TASK TO CARRY OUT -> Your task is to filter the entries and copy every line containing the string "export".

(DATASET CONTENT)

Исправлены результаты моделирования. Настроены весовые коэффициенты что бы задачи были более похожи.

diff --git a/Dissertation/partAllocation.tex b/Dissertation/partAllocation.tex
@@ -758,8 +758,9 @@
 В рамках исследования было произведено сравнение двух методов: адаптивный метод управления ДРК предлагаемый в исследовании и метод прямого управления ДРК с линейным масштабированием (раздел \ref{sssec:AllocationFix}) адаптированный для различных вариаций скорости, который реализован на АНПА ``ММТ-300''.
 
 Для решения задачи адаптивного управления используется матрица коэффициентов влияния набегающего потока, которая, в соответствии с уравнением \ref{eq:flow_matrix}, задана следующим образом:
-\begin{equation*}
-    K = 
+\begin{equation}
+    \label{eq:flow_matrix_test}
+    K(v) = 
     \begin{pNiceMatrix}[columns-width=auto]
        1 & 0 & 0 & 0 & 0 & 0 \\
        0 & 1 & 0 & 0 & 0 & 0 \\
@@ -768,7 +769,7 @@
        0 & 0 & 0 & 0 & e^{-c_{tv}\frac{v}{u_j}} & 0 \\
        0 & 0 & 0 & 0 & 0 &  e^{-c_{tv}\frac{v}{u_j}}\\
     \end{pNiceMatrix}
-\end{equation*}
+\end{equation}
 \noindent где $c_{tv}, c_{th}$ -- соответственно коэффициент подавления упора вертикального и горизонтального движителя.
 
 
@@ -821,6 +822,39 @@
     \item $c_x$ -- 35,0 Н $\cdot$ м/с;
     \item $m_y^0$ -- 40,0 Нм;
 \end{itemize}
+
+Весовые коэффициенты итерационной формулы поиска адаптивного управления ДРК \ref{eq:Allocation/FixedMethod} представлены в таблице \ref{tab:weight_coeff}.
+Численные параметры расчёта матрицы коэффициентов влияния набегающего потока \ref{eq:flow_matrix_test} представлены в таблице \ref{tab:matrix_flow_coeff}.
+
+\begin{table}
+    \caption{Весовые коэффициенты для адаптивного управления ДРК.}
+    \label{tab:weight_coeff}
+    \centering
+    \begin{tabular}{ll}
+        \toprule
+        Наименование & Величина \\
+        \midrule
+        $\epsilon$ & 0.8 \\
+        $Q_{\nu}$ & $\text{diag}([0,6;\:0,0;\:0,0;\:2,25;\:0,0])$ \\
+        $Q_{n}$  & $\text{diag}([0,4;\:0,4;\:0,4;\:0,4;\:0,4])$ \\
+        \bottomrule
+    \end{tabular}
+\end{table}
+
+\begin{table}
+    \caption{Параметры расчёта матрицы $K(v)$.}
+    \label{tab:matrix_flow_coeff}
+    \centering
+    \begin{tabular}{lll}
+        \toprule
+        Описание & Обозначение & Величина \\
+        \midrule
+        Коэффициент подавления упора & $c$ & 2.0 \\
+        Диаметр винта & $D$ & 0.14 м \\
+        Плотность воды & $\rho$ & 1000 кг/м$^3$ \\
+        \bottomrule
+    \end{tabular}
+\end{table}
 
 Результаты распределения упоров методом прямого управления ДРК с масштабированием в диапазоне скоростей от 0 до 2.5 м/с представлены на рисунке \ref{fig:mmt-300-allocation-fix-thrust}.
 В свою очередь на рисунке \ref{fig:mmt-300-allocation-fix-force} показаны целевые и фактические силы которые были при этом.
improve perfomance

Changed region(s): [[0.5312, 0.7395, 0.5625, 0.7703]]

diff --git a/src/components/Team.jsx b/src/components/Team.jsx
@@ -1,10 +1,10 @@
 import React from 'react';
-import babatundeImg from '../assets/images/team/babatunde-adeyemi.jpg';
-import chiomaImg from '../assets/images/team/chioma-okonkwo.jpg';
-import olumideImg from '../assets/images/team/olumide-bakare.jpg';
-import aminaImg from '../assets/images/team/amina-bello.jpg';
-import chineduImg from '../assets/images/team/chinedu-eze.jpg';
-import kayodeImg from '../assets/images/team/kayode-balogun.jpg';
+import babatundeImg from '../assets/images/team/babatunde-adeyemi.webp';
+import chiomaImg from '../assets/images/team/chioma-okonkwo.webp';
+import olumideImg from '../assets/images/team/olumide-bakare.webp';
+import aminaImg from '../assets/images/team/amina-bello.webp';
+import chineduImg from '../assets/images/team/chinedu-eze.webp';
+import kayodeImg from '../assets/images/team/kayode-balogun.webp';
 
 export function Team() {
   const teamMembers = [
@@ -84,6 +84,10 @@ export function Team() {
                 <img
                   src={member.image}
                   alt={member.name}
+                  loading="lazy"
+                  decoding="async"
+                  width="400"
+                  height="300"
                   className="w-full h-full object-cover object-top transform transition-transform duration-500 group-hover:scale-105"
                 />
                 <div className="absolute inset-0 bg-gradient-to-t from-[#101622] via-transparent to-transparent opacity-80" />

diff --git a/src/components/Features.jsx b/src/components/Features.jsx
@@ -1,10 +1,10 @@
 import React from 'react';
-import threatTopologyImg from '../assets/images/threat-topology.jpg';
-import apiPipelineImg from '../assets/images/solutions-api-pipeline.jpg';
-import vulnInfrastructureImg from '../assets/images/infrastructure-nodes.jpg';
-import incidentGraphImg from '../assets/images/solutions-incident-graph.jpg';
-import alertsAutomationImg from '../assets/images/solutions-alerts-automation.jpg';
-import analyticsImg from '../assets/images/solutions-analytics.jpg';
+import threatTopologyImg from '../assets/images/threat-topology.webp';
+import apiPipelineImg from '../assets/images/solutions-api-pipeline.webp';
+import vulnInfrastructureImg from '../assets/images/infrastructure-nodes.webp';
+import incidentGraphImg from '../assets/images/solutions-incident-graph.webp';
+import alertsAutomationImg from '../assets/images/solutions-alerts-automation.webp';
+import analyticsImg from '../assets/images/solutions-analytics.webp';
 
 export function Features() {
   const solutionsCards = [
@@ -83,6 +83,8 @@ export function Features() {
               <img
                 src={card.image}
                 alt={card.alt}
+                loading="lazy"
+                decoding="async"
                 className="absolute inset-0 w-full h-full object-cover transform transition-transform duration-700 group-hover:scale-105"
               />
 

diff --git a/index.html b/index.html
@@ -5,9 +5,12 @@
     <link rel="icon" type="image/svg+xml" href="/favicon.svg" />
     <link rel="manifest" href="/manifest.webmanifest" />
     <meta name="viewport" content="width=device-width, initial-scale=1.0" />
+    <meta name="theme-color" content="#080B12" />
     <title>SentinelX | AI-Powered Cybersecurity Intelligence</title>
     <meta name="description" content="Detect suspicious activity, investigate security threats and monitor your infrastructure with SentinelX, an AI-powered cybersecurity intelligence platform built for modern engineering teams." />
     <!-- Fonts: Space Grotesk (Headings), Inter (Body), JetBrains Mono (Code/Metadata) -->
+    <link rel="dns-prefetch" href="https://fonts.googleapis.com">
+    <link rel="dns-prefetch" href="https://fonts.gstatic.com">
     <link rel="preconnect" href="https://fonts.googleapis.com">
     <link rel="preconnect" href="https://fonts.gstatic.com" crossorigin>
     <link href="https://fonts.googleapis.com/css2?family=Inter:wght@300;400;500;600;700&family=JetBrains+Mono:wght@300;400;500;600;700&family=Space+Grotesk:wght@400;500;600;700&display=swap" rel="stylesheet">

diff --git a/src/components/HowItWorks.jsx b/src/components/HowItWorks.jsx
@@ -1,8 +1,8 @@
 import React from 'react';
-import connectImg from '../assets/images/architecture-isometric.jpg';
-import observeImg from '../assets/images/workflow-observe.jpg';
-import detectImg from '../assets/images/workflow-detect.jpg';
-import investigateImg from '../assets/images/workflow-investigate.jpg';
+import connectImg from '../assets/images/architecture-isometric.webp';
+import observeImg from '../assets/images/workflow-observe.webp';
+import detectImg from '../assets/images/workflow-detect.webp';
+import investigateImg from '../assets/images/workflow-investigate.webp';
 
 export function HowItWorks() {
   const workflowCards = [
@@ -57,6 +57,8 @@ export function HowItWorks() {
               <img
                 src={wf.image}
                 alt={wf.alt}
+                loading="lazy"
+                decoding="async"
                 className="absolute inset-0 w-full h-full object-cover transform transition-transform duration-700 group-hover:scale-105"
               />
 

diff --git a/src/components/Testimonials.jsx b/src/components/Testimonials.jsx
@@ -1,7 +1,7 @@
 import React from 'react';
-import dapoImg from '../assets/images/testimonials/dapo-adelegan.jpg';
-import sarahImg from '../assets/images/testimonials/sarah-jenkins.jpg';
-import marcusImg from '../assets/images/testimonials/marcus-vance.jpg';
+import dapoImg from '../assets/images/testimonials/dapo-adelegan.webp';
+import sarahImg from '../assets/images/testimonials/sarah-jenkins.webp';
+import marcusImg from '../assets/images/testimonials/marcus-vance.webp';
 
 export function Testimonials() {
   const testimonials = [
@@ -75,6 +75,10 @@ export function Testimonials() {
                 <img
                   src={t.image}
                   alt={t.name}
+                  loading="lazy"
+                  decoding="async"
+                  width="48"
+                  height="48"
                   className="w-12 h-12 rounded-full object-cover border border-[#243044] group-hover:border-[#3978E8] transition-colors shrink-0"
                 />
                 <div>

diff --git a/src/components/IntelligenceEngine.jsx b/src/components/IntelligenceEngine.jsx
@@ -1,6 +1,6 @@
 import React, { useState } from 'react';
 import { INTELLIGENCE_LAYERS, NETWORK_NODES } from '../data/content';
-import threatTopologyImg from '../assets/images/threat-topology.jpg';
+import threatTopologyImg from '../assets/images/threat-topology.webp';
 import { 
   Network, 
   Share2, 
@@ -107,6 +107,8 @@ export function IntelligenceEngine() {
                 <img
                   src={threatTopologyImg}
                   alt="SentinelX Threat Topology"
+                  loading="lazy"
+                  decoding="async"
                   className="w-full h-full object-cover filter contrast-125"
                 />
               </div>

(End DATASET CONTENT)

WORKED SOLUTION ->
 export function Team() {
@@ -84,6 +84,10 @@ export function Team() {
 export function Features() {
@@ -83,6 +83,8 @@ export function Features() {
 export function HowItWorks() {
@@ -57,6 +57,8 @@ export function HowItWorks() {
 export function Testimonials() {
@@ -75,6 +75,10 @@ export function Testimonials() {
@@ -107,6 +107,8 @@ export function IntelligenceEngine() {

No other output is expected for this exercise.